Slideshow: Haitian refugees living near the Dominican border
The current crisis dates back to a 2013 Dominican Constitutional Court decision to strip the citizenship of children born to Haitian immigrants in the Dominican Republic as far back as 1929. Many of these people do not have proper documentation, said Wells, “so even though in many cases they have lived and worked in the Dominican for generations, speak Spanish, and are an integral part of the local economy, they are being deported to Haiti, a country they may never have lived in before, or they find themselves in a state of legal limbo.”
There’s been no shortage of international criticism for the way the Dominican government has behaved, Wells said. “The International Court of Justice, Amnesty International, and Human Rights Watch have all criticized the government in Santo Domingo over this policy.” But, he added, the Dominican government has pushed back, arguing it’s entitled to make its own laws and that other countries “shouldn’t throw stones.”
The government claims the policy is designed merely to clarify the status of the DR’s many undocumented immigrants. But, said Wells, the deportation law is largely due to pressure from nativist segments of the Dominican elite, who want to protect their country from a perceived immigrant threat. In reality though, he continued, the policy may be having a negative impact on the Dominican economy, which could now face labor shortages in some of the key areas where cheap Haitian labor is employed. “Haitians, or people of Haitian descent, permeate many areas of the Dominican economy,” Wells observed, “occupying jobs in tourism, petty commerce and agriculture.” They may find themselves at the bottom of the pay ladder in the DR, he said, but their standard of living is still better than it would be in Haiti, which is the poorest country in the Western Hemisphere, with 80 percent of the population living beneath the poverty line.
“Historically, relations between Dominicans and Haitians and their governments have run the gamut,” noted Wells. “Dominicans of Haitian descent have lived alongside Dominicans, intermarrying, opening businesses, and making notable contributions to Dominican society.” But there have been moments like the present, he said, where a nativist backlash has reared its head. “For instance, Dominicans needed cheap labor to work on sugar plantations, some owned by US corporations, and large numbers of Haitians were brought over in the late nineteenth and early twentieth centuries.” In October 1937, Wells said ant-Haitian sentiment exploded when, on the orders of dictator Rafael Trujillo, the Dominican military massacred more than 15,000 Haitians who were living along the border.
“We are bringing to campus scholars who can help us make sense of this crisis,” said Wells, “who will explain the long history that links these two neighboring countries together even as it rips their peoples apart, and who will get beyond the rhetorical binaries that too often simplify and distort.”
Audio: Prof.

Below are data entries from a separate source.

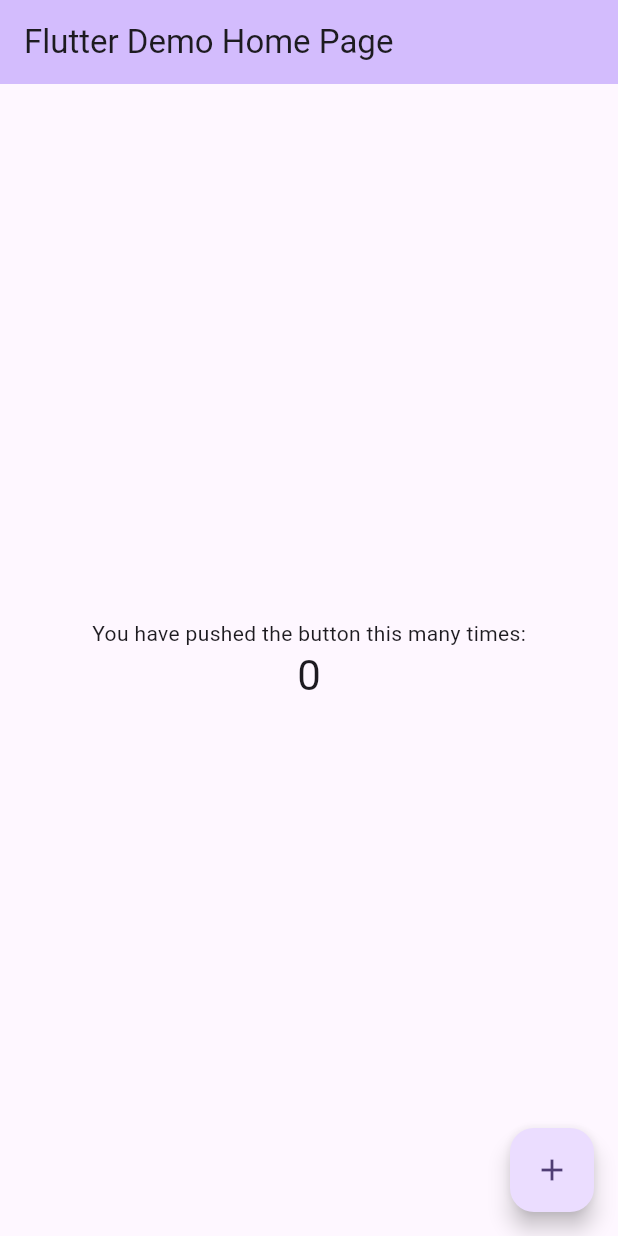
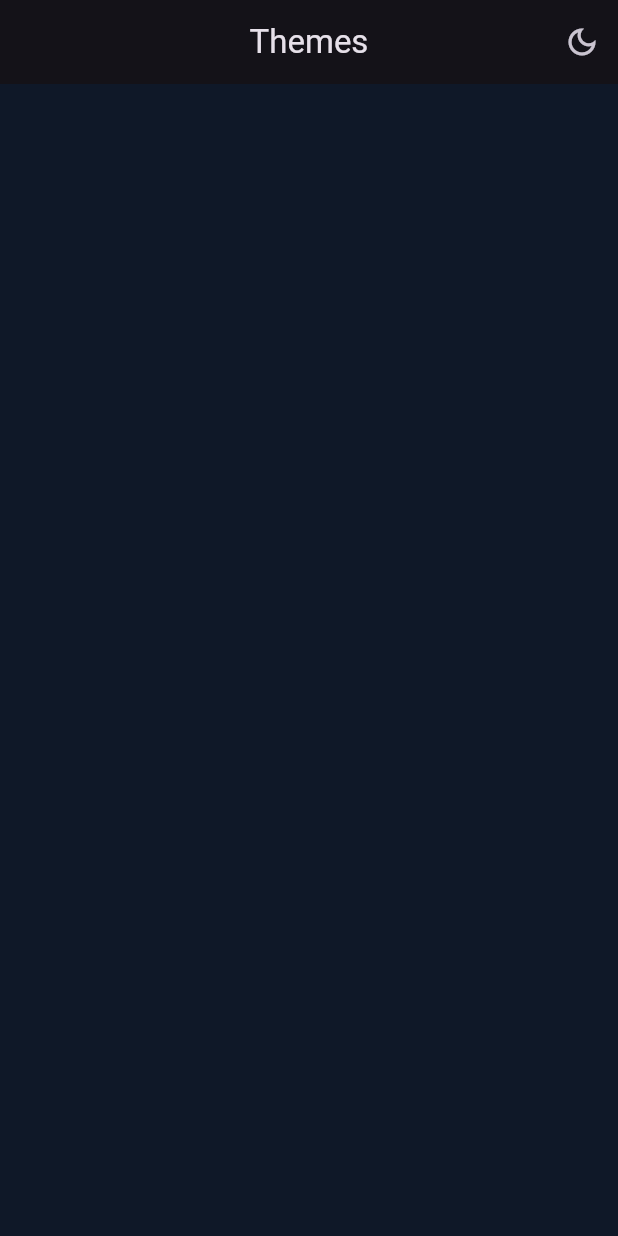
Before and after one commit to Indeshsingh/chat_app, a Flutter app: the screen it shows after launch, on a phone screen of 412 x 824 dp. Run offline on Flutter 3.47's test engine with Material 3 defaults, Android fonts, the light colour scheme and no system bars; our stand-ins replace bloc, flutter_bloc.

Commit message:
added light and dark themes

```diff
--- a/lib/domain/constants/appcolors.dart
+++ b/lib/domain/constants/appcolors.dart
@@ -1,6 +1,6 @@
 import 'package:flutter/material.dart';
 
-class Appcolors {
+class AppColors {
   static const Color scaffoldlight = Color(0XFFFFFFFF);
   static const Color scaffolddark = Color(0XFF0F1828);
   static const Color textlightmode = Color(0XFF0F1828);
--- /dev/null
+++ b/lib/domain/constants/cubit/themes_cubit.dart
@@ -0,0 +1,15 @@
+import 'package:bloc/bloc.dart';
+import 'package:meta/meta.dart';
+
+part 'themes_state.dart';
+
+class ThemesCubit extends Cubit<ThemesState> {
+  ThemesCubit() : super(ThemesInitial());
+  void toggletheme() {
+    if (state is ThemesInitial) {
+      emit(DarkThemesState());
+    } else {
+      emit(LightThemesState());
+    }
+  }
+}
--- /dev/null
+++ b/lib/domain/constants/cubit/themes_state.dart
@@ -0,0 +1,10 @@
+part of 'themes_cubit.dart';
+
+@immutable
+sealed class ThemesState {}
+
+final class ThemesInitial extends ThemesState {}
+
+class LightThemesState extends ThemesState {}
+
+class DarkThemesState extends ThemesState {}
--- a/lib/main.dart
+++ b/lib/main.dart
@@ -1,7 +1,14 @@
+import 'package:chat_app/domain/constants/appthemes.dart';
+import 'package:chat_app/domain/constants/cubit/themes_cubit.dart';
+import 'package:chat_app/repository/screens/onboarding_scrren/onboarding_screen.dart';
 import 'package:flutter/material.dart';
+import 'package:flutter_bloc/flutter_bloc.dart';
 
 void main() {
-  runApp(const MyApp());
+  runApp(BlocProvider(
+    create: (context) => ThemesCubit(),
+    child: MyApp(),
+  ));
 }
 
 class MyApp extends StatelessWidget {
@@ -10,116 +17,16 @@
   // This widget is the root of your application.
   @override
   Widget build(BuildContext context) {
-    return MaterialApp(
-      title: 'Flutter Demo',
-      theme: ThemeData(
-        // This is the theme of your application.
-        //
-        // TRY THIS: Try running your application with "flutter run". You'll see
-        // the application has a purple toolbar. Then, without quitting the app,
-        // try changing the seedColor in the colorScheme below to Colors.green
-        // and then invoke "hot reload" (save your changes or press the "hot
-        // reload" button in a Flutter-supported IDE, or press "r" if you used
-        // the command line to start the app).
-        //
-        // Notice that the counter didn't reset back to zero; the application
-        // state is not lost during the reload. To reset the state, use hot
-        // restart instead.
-        //
-        // This works for code too, not just values: Most code changes can be
-        // tested with just a hot reload.
-        colorScheme: ColorScheme.fromSeed(seedColor: Colors.deepPurple),
-        useMaterial3: true,
-      ),
-      home: const MyHomePage(title: 'Flutter Demo Home Page'),
+    return BlocBuilder<ThemesCubit, ThemesState>(
+      builder: (context, state) {
+        return MaterialApp(
+          title: 'Chat App',
+          theme: state is LightThemesState
+              ? Appthemes.lightTheme
+              : Appthemes.darkTheme,
+          home: OnboardingScreen(),
+        );
+      },
     );
   }
 }
-
-class MyHomePage extends StatefulWidget {
-  const MyHomePage({super.key, required this.title});
-
-  // This widget is the home page of your application. It is stateful, meaning
-  // that it has a State object (defined below) that contains fields that affect
-  // how it looks.
-
-  // This class is the configuration for the state. It holds the values (in this
-  // case the title) provided by the parent (in this case the App widget) and
-  // used by the build method of the State. Fields in a Widget subclass are
-  // always marked "final".
-
-  final String title;
-
-  @override
-  State<MyHomePage> createState() => _MyHomePageState();
-}
-
-class _MyHomePageState extends State<MyHomePage> {
-  int _counter = 0;
-
-  void _incrementCounter() {
-    setState(() {
-      // This call to setState tells the Flutter framework that something has
-      // changed in this State, which causes it to rerun the build method below
-      // so that the display can reflect the updated values. If we changed
-      // _counter without calling setState(), then the build method would not be
-      // called again, and so nothing would appear to happen.
-      _counter++;
-    });
-  }
-
-  @override
-  Widget build(BuildContext context) {
-    // This method is rerun every time setState is called, for instance as done
-    // by the _incrementCounter method above.
-    //
-    // The Flutter framework has been optimized to make rerunning build methods
-    // fast, so that you can just rebuild anything that needs updating rather
-    // than having to individually change instances of widgets.
-    return Scaffold(
-      appBar: AppBar(
-        // TRY THIS: Try changing the color here to a specific color (to
-        // Colors.amber, perhaps?) and trigger a hot reload to see the AppBar
-        // change color while the other colors stay the same.
-        backgroundColor: Theme.of(context).colorScheme.inversePrimary,
-        // Here we take the value from the MyHomePage object that was created by
-        // the App.build method, and use it to set our appbar title.
-        title: Text(widget.title),
-      ),
-      body: Center(
-        // Center is a layout widget. It takes a single child and positions it
-        // in the middle of the parent.
-        child: Column(
-          // Column is also a layout widget. It takes a list of children and
-          // arranges them vertically. By default, it sizes itself to fit its
-          // children horizontally, and tries to be as tall as its parent.
-          //
-          // Column has various properties to control how it sizes itself and
-          // how it positions its children. Here we use mainAxisAlignment to
-          // center the children vertically; the main axis here is the vertical
-          // axis because Columns are vertical (the cross axis would be
-          // horizontal).
-          //
-          // TRY THIS: Invoke "debug painting" (choose the "Toggle Debug Paint"
-          // action in the IDE, or press "p" in the console), to see the
-          // wireframe for each widget.
-          mainAxisAlignment: MainAxisAlignment.center,
-          children: <Widget>[
-            const Text(
-              'You have pushed the button this many times:',
-            ),
-            Text(
-              '$_counter',
-              style: Theme.of(context).textTheme.headlineMedium,
-            ),
-          ],
-        ),
-      ),
-      floatingActionButton: FloatingActionButton(
-        onPressed: _incrementCounter,
-        tooltip: 'Increment',
-        child: const Icon(Icons.add),
-      ), // This trailing comma makes auto-formatting nicer for build methods.
-    );
-  }
-}
--- /dev/null
+++ b/lib/repository/screens/onboarding_scrren/onboarding_screen.dart
@@ -0,0 +1,24 @@
+import 'package:chat_app/domain/constants/cubit/themes_cubit.dart';
+import 'package:flutter/material.dart';
+import 'package:flutter_bloc/flutter_bloc.dart';
+
+class OnboardingScreen extends StatelessWidget {
+  const OnboardingScreen({super.key});
+
+  @override
+  Widget build(BuildContext context) {
+    return Scaffold(
+      appBar: AppBar(
+        title: Text("Themes"),
+        centerTitle: true,
+        actions: [
+          IconButton(
+              onPressed: () {
+                BlocProvider.of<ThemesCubit>(context).toggletheme();
+              },
+              icon: Icon(Icons.dark_mode_outlined))
+        ],
+      ),
+    );
+  }
+}
--- a/pubspec.yaml
+++ b/pubspec.yaml
@@ -34,6 +34,7 @@ dependencies:
   # The following adds the Cupertino Icons font to your application.
   # Use with the CupertinoIcons class for iOS style icons.
   cupertino_icons: ^1.0.8
+  flutter_bloc: ^9.0.0
 
 dev_dependencies:
   flutter_test:
```
Also changed, not shown: pubspec.lock.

Allen Wells explains the background to the current crisis (file may take a few seconds to load.)